The Delaware campus welcomed environmental law experts from around the world to Polishook Hall recently for a daylong examination of global environmental constitutionalism. The concept – which is rooted in the idea that constitutions can include provisions protecting the right to clean air, clean water and a generally healthy environment – is a growing phenomenon worldwide.
“I would like to say this marks an historic event, as we go along,” Klaus Bosselmann of New Zealand said as he opened his remarks on the legitimacy of global environmental constitutionalism. “This is something that is really cutting edge. I would congratulate Widener University School of Law for leading the field.”
The April 11 symposium, presented by the Widener Law Review
under the direction of Professor James R. May
, was co-sponsored by the Environmental Law Center
. Panels throughout the day were moderated by Widener professors who make up the center’s faculty. Speakers included academics, policymakers, scholars, students and politicians
People around the world live under constitutions that protect environmental rights in some fashion, including by committing to environmental stewardship, recognizing a basic right to a quality environment, guaranteeing a right to water or natural resources and ensuring public participation in environmental decision making. The Widener conference explored this idea, including how it has been used by other nations. The program included breakout sessions examining developments in Africa, Asia, the Americas and Europe.
In her opening remarks, Interim Dean Erin Daly
noted constitutional recognition of environmental rights has grown to the point where it is rare for new constitutions to be adopted without provisions protecting the environment. Daly and May have co-authored the forthcoming book, “Global Environmental Constitutionalism,” being published by Cambridge University Press.
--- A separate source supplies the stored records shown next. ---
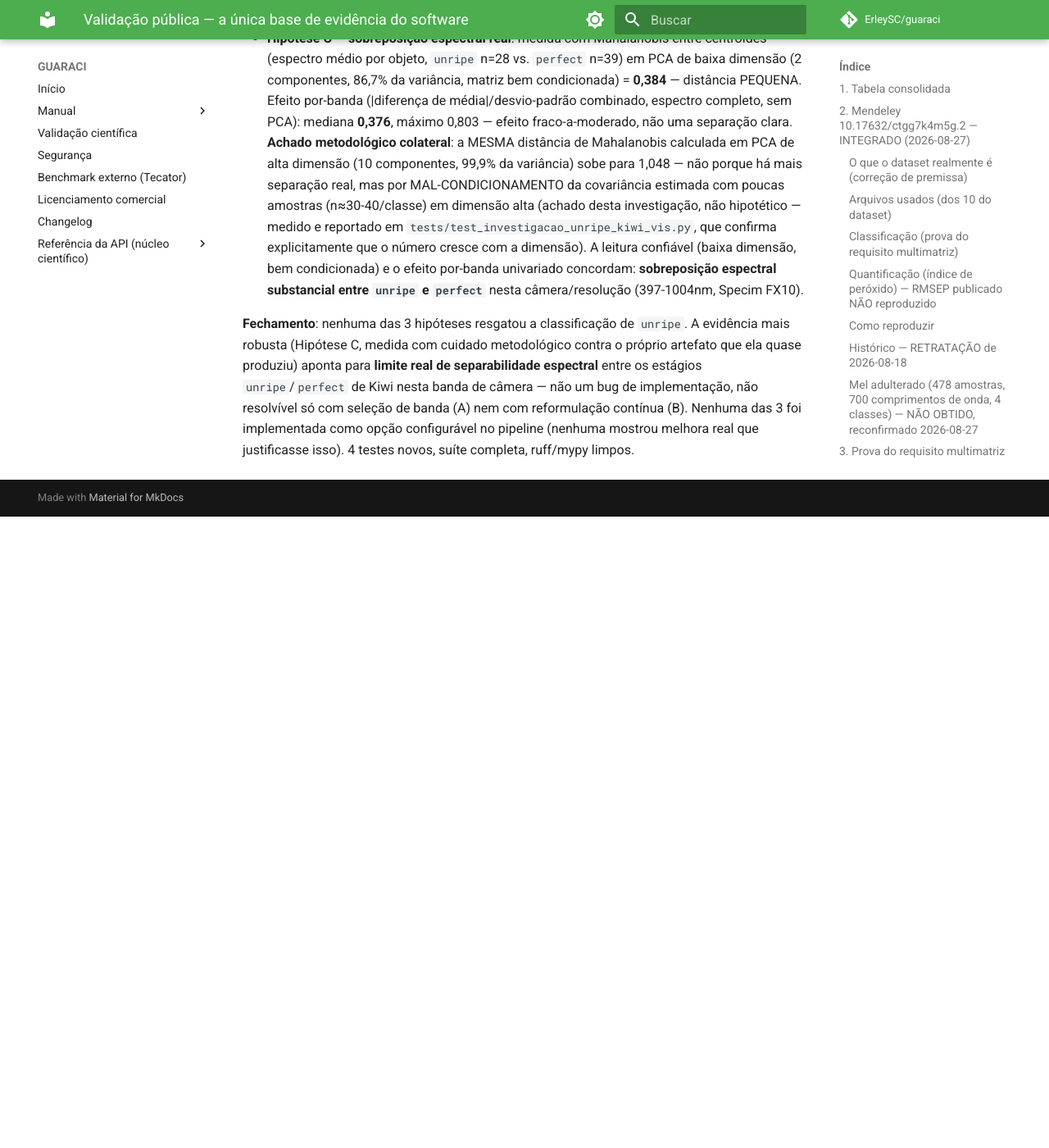
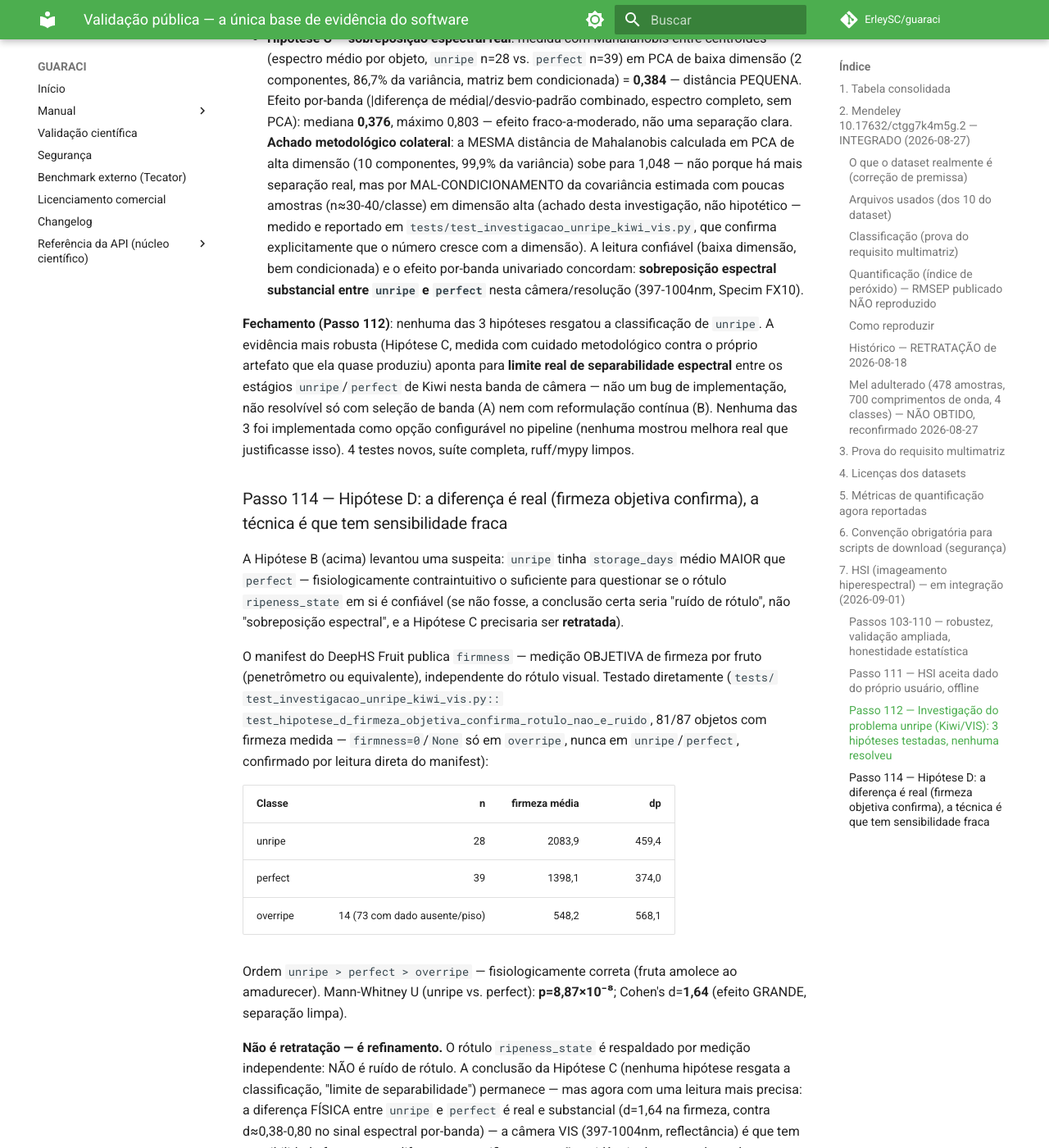
Before and after one commit to ErleySC/guaraci, an MkDocs documentation site: the page built from docs/VALIDACAO_PUBLICA.md, in a window 1280 px wide and 1400 px high, scrolled down 13893 px. Shown: the whole window at 82% size. Built offline with MkDocs 1.6.1 and Material for MkDocs 9.7.7, drawn with Linux system fonts in a browser that asks for light colours; comment, search, counter and statistics services are not loaded; before the commit the page ends 14523 px from its top, so only the background shows below that; some of the changed text lies outside the part shown.

Commit message:
test: Hipotese D -- firmeza objetiva confirma rotulo unripe, refina (nao retrata) Hipotese C (Passo 114)
Hipotese B (Passo 112) levantou suspeita de ruido de rotulo: unripe
tinha storage_days medio MAIOR que perfect, contraintuitivo. O
manifest do DeepHS Fruit publica firmness (medicao objetiva por fruto)
-- testado se o rotulo ripeness_state concorda com ela.

Achado: concorda fortemente. unripe (n=28, media=2083,9) > perfect
(n=39, media=1398,1) > overripe -- ordem fisiologicamente correta.
Mann-Whitney unripe-vs-perfect p=8,87e-08, Cohen's d=1,64 (efeito
grande). NAO e' ruido de rotulo -- retratacao da Hipotese C NAO e'
necessaria.

E' refinamento: a diferenca fisica entre unripe/perfect e' real e
substancial (d=1,64 na firmeza), mas a camera VIS (397-1004nm) tem
sensibilidade fraca a ela especificamente (d~0,38-0,80 no sinal
espectral por-banda) -- limite da TECNICA pra' essa distincao, nao
evidencia de indistinguibilidade fisica nem de rotulo nao confiavel.

docs/VALIDACAO_PUBLICA.md secao 7 e docs/PROGRESSO.md atualizados.
Suite completa, ruff/mypy limpos.

Co-Authored-By: Claude Sonnet 5 <noreply@anthropic.com>

```diff
--- a/docs/PROGRESSO.md
+++ b/docs/PROGRESSO.md
@@ -1,3 +1,34 @@
+# PROGRESSO — Passo 114 (2026-09-03)
+
+## Passo 113 — Push
+
+`git push origin master` -- confirmado (`d53f39b..70c686c`), sincronizado
+com `origin/master`.
+
+## Passo 114 — Hipótese D: firmeza objetiva confirma o rótulo, não é ruído
+
+Motivada por um achado da Hipótese B (Passo 112): `unripe` tinha
+`storage_days` médio MAIOR que `perfect`, contraintuitivo o bastante
+pra' suspeitar de ruído de rótulo (o que exigiria retratar a Hipótese
+C). Verificado: o manifest do DeepHS Fruit publica `firmness` (medição
+objetiva por fruto). Testado em `tests/
+test_investigacao_unripe_kiwi_vis.py::
+test_hipotese_d_firmeza_objetiva_confirma_rotulo_nao_e_ruido`:
+`unripe` (n=28, média=2083,9) > `perfect` (n=39, média=1398,1) >
+`overripe` — ordem fisiologicamente correta. Mann-Whitney unripe vs.
+perfect: p=8,87×10⁻⁸, Cohen's d=1,64 (efeito grande).
+
+**Não é retratação, é refinamento** (registrado explicitamente em
+`docs/VALIDACAO_PUBLICA.md` §7, Passo 114): o rótulo é confiável
+(respaldado por medição independente), a conclusão da Hipótese C
+("nenhuma hipótese resgata a classificação") permanece — mas agora com
+leitura mais precisa: a diferença física é real e substancial (d=1,64
+na firmeza vs. d≈0,38-0,80 no sinal espectral), a câmera VIS é que tem
+sensibilidade fraca a ela especificamente. Suíte completa, ruff/mypy
+limpos, commit, push.
+
+---
+
 # PROGRESSO — Passo 112 (2026-09-02)
 
 ## Passo 112 — Investigação do `unripe` (Kiwi/VIS): 3 hipóteses, nenhuma resolveu
--- a/docs/VALIDACAO_PUBLICA.md
+++ b/docs/VALIDACAO_PUBLICA.md
@@ -560,12 +560,56 @@ reprodutível em `tests/test_investigacao_unripe_kiwi_vis.py`, requer
   entre `unripe` e `perfect`** nesta câmera/resolução (397-1004nm,
   Specim FX10).
 
-**Fechamento**: nenhuma das 3 hipóteses resgatou a classificação de
-`unripe`. A evidência mais robusta (Hipótese C, medida com cuidado
-metodológico contra o próprio artefato que ela quase produziu) aponta
-para **limite real de separabilidade espectral** entre os estágios
-`unripe`/`perfect` de Kiwi nesta banda de câmera — não um bug de
-implementação, não resolvível só com seleção de banda (A) nem com
-reformulação contínua (B). Nenhuma das 3 foi implementada como opção
-configurável no pipeline (nenhuma mostrou melhora real que justificasse
-isso). 4 testes novos, suíte completa, ruff/mypy limpos.
+**Fechamento (Passo 112)**: nenhuma das 3 hipóteses resgatou a
+classificação de `unripe`. A evidência mais robusta (Hipótese C, medida
+com cuidado metodológico contra o próprio artefato que ela quase
+produziu) aponta para **limite real de separabilidade espectral** entre
+os estágios `unripe`/`perfect` de Kiwi nesta banda de câmera — não um
+bug de implementação, não resolvível só com seleção de banda (A) nem
+com reformulação contínua (B). Nenhuma das 3 foi implementada como
+opção configurável no pipeline (nenhuma mostrou melhora real que
+justificasse isso). 4 testes novos, suíte completa, ruff/mypy limpos.
+
+### Passo 114 — Hipótese D: a diferença é real (firmeza objetiva confirma), a técnica é que tem sensibilidade fraca
+
+A Hipótese B (acima) levantou uma suspeita: `unripe` tinha
+`storage_days` médio MAIOR que `perfect` — fisiologicamente
+contraintuitivo o suficiente para questionar se o rótulo `ripeness_state`
+em si é confiável (se não fosse, a conclusão certa seria "ruído de
+rótulo", não "sobreposição espectral", e a Hipótese C precisaria ser
+**retratada**).
+
+O manifest do DeepHS Fruit publica `firmness` — medição OBJETIVA de
+firmeza por fruto (penetrômetro ou equivalente), independente do
+rótulo visual. Testado diretamente (`tests/
+test_investigacao_unripe_kiwi_vis.py::
+test_hipotese_d_firmeza_objetiva_confirma_rotulo_nao_e_ruido`, 81/87
+objetos com firmeza medida — `firmness=0`/`None` só em `overripe`,
+nunca em `unripe`/`perfect`, confirmado por leitura direta do
+manifest):
+
+| Classe | n | firmeza média | dp |
+|---|---:|---:|---:|
+| unripe | 28 | 2083,9 | 459,4 |
+| perfect | 39 | 1398,1 | 374,0 |
+| overripe | 14 (73 com dado ausente/piso) | 548,2 | 568,1 |
+
+Ordem `unripe > perfect > overripe` — fisiologicamente correta (fruta
+amolece ao amadurecer). Mann-Whitney U (unripe vs. perfect):
+**p=8,87×10⁻⁸**; Cohen's d=**1,64** (efeito GRANDE, separação limpa).
+
+**Não é retratação — é refinamento.** O rótulo `ripeness_state` é
+respaldado por medição independente: NÃO é ruído de rótulo. A
+conclusão da Hipótese C (nenhuma hipótese resgata a classificação,
+"limite de separabilidade") permanece — mas agora com uma leitura mais
+precisa: a diferença FÍSICA entre `unripe` e `perfect` é real e
+substancial (d=1,64 na firmeza, contra d≈0,38-0,80 no sinal espectral
+por-banda) — a câmera VIS (397-1004nm, reflectância) é que tem
+sensibilidade fraca a essa diferença especificamente, não evidência de
+que as duas classes sejam fisicamente indistinguíveis em geral. Um
+sensor de textura/firmeza (ou NIR com penetração diferente) poderia, em
+princípio, separar melhor — questão em aberto, fora do escopo desta
+investigação (que cobriu as 3 hipóteses pedidas + a 4ª motivada pelo
+próprio achado da B).
+
+Suíte completa, ruff/mypy limpos.
```
Also changed, not shown: 1 other file.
She credited May for a 2006 law review article that was among the first to identify global environmental constitutionalism as an area worthy of concern. “Not just as an academic matter,” she explained, “but as a way to actually improve the lives of people, all over the globe, by giving them a way to claim a clean and health environment and even to protect nature for its own sake.”
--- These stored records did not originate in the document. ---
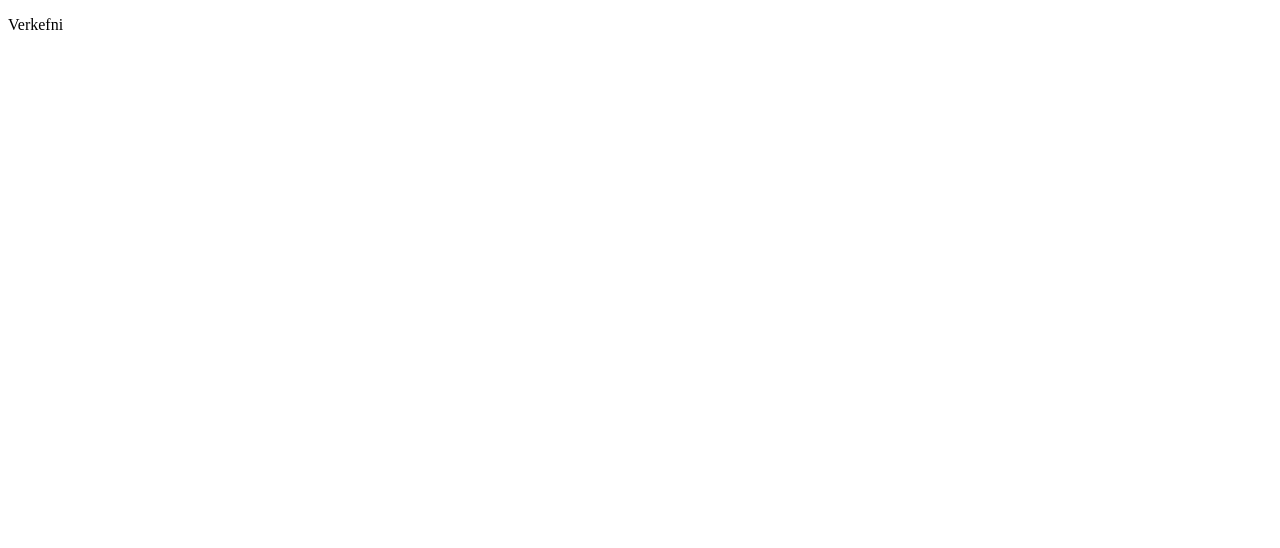
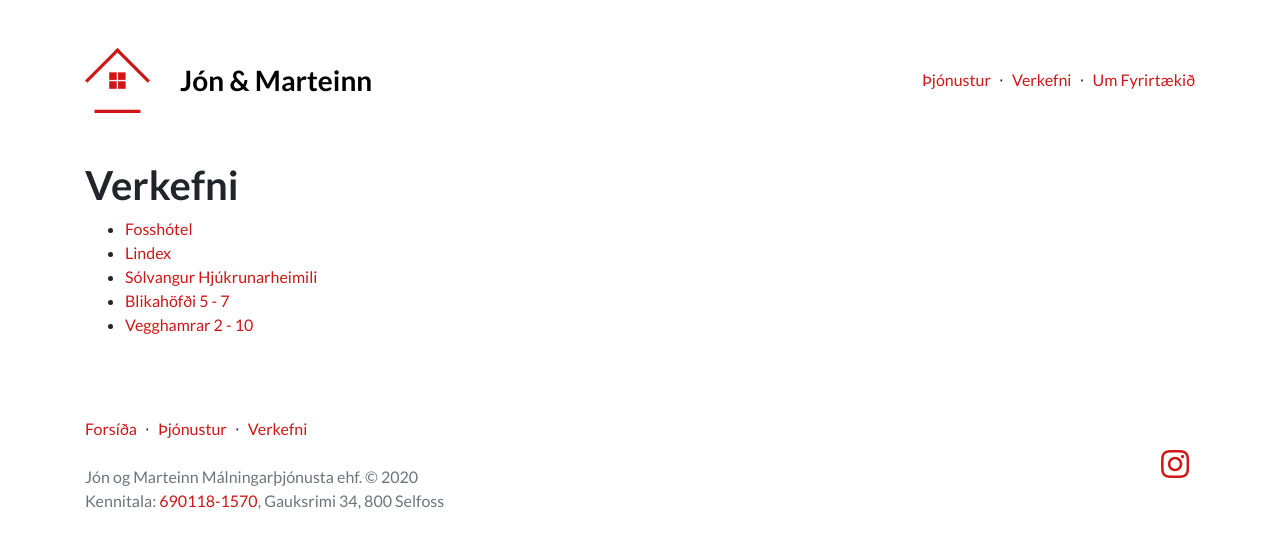
Before and after one commit to jonrh/jonogmarteinn.is, a Gatsby app: page /verkefni in a window 1280 px wide. Shown: the top 548 px of the page. Built offline with nearby package versions, Linux system fonts and the light colour scheme.

Commit message:
Added a list of links to the Verkefni and Þjónustur pages
These changes are as of now mostly intended to serve as temporary page navigation. The links should be correct on the project page but most of the links on the service page are wrong and point to the Fosshótel project. To be fixed later.

```diff
--- a/src/pages/verkefni/index.js
+++ b/src/pages/verkefni/index.js
@@ -1,8 +1,29 @@
 import React from "react";
+
+import Layout from "../../components/Layout";
 
 const Verkefni = (props) => {
   return (
-    <p>Verkefni</p>
+    <Layout>
+      <h1>Verkefni</h1>
+      <ul>
+        <li>
+          <a href="/verkefni/fosshótel">Fosshótel</a>
+        </li>
+        <li>
+          <a href="/verkefni/lindex">Lindex</a>
+        </li>
+        <li>
+          <a href="/verkefni/sólvangur">Sólvangur Hjúkrunarheimili</a>
+        </li>
+        <li>
+          <a href="/verkefni/blikahöfði5-7">Blikahöfði 5 - 7</a>
+        </li>
+        <li>
+          <a href="/verkefni/vegghamrar2-10">Vegghamrar 2 - 10</a>
+        </li>
+      </ul>
+    </Layout>
   );
 };
 
```
Also changed, not shown: src/pages/þjónustur/index.js (+26 -1 lines).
The Widener Law Review will publish a volume of articles based on the symposium soon.